African links to power in London  so what?

Thousands of words have been written over the last  week about Rishi Sunak becoming the first British Prime Minister with parents born in Africa. True enough, Sunak may have been born in the English port of Southampton, but his father, a doctor, was born in Kenya; his mother, a pharmacist, was born in Tanzania.

To all the thousands of words dedicated to this, I add two more: who cares?

Firstly, I don’t care about the origins of any person on earth who is set to do a government job; all I care about is that they have the skill, determination, and integrity to do it. If they do, I don’t care whether they are from  Toronto or Timbuktu.

Secondly, thinkers should be asking where Sunak will drive Britain’s Africa policy in the 21st century.

Britain is soul searching, post-Brexit, looking for its role in the world. Not only its role as a former coloniser in Africa, but it must also take into account its diminishing coffers in hard economic times. Sunak is well placed having worked as an analyst in the financial world as well as being the country’s Chancellor of the Exchequer.

Britain is still the third largest donor to Africa – handing over $3.9 billion, of taxpayers’ money, in aid every year.

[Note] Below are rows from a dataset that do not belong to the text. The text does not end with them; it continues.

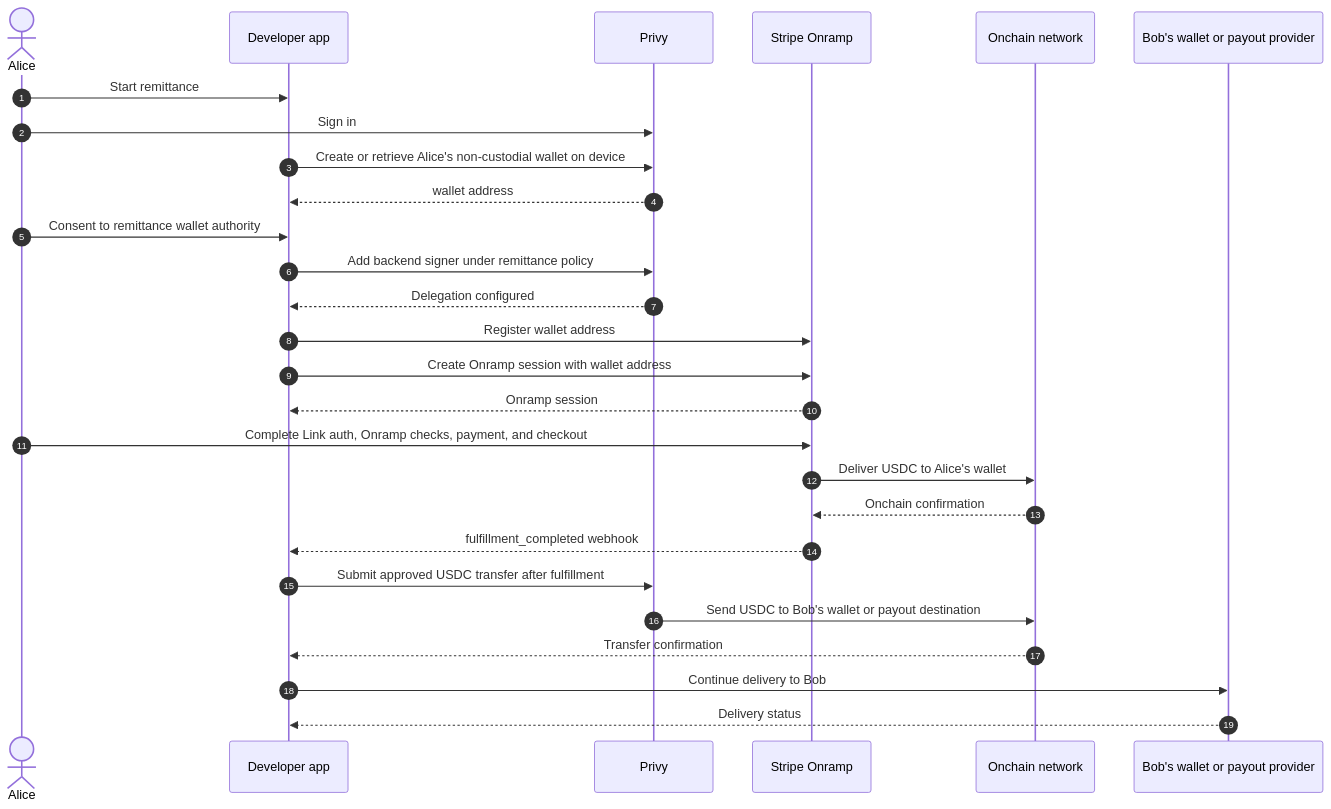
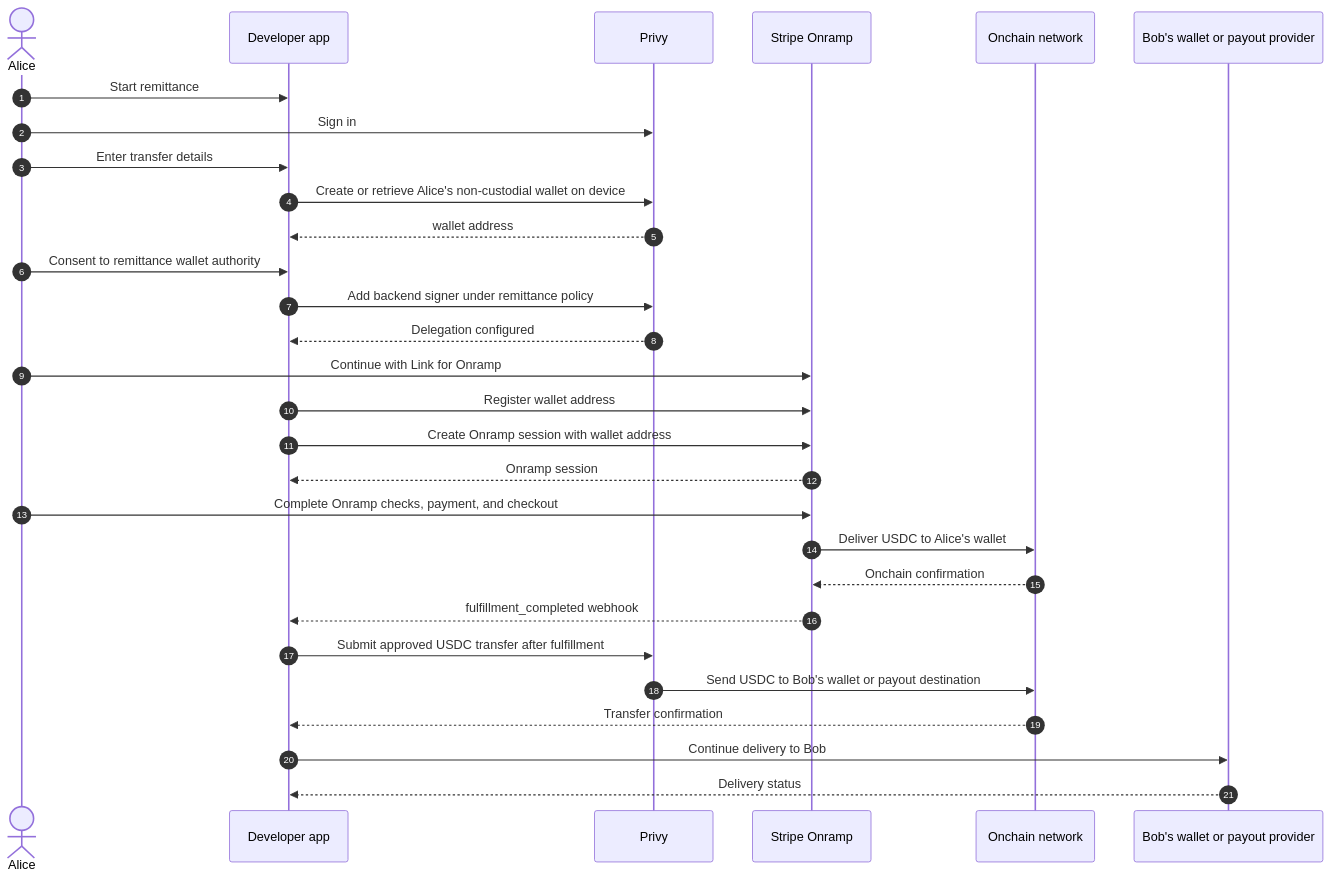
One commit to stripe-samples/crypto-embedded-components-onramp changed the diagram in remittance-privy-onramp/docs/stablecoin-remittance-recipe.md. Above: the diagram before and after it, drawn with Mermaid. The commit also changed other lines of this file and 13 other files, not shown here.

First line of the commit message:
Refine remittance payment flow

````diff
--- a/remittance-privy-onramp/docs/stablecoin-remittance-recipe.md
+++ b/remittance-privy-onramp/docs/stablecoin-remittance-recipe.md
@@ -41,32 +43,34 @@
 ```mermaid
 sequenceDiagram
   autonumber
   actor Alice
   participant App as Developer app
   participant Privy
   participant Stripe as Stripe Onramp
   participant Chain as Onchain network
   participant Downstream as Bob's wallet or payout provider
 
   Alice->>App: Start remittance
   Alice->>Privy: Sign in
+  Alice->>App: Enter transfer details
   App->>Privy: Create or retrieve Alice's non-custodial wallet on device
   Privy-->>App: wallet address
   Alice->>App: Consent to remittance wallet authority
   App->>Privy: Add backend signer under remittance policy
   Privy-->>App: Delegation configured
 
+  Alice->>Stripe: Continue with Link for Onramp
   App->>Stripe: Register wallet address
   App->>Stripe: Create Onramp session with wallet address
   Stripe-->>App: Onramp session
-  Alice->>Stripe: Complete Link auth, Onramp checks, payment, and checkout
+  Alice->>Stripe: Complete Onramp checks, payment, and checkout
   Stripe->>Chain: Deliver USDC to Alice's wallet
   Chain-->>Stripe: Onchain confirmation
   Stripe-->>App: fulfillment_completed webhook
 
   App->>Privy: Submit approved USDC transfer after fulfillment
   Privy->>Chain: Send USDC to Bob's wallet or payout destination
   Chain-->>App: Transfer confirmation
   App->>Downstream: Continue delivery to Bob
   Downstream-->>App: Delivery status
 ```
````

That is more than a tenth of what Britain spends on its defense budget; so you can see why there is political pressure to cut this aid budget as Britain struggles to balance the books.

What is concerning is that trade between Britain and the 16 African nations, it has dealt with, is diminishing. It peaked at  $43 billion, in 2012, but dropped to $14 billion in 2020.

That is what Africa needs from the richer northern hemisphere – trade not aid.

Britain is the second largest foreign direct investor in Africa, sinking $66 billion into the continent in 2019, mainly into oil, gas, mining, and financial services.

This is where Sunak needs to drive foreign policy; more investment and trade – not aid. He should make it easier for private investors to put their money into Africa and repatriate the profits. He should run roadshows looking for investment opportunities with the continent’s talented entrepreneurs.

The United States and Europe tend to see Africa as a security risk, rather than a business opportunity.

An opportunity is what it is. Rare and rich resources, a young enterprising population, and innovation could be the envy of the world.

Sunak over to you.






Picture Ref: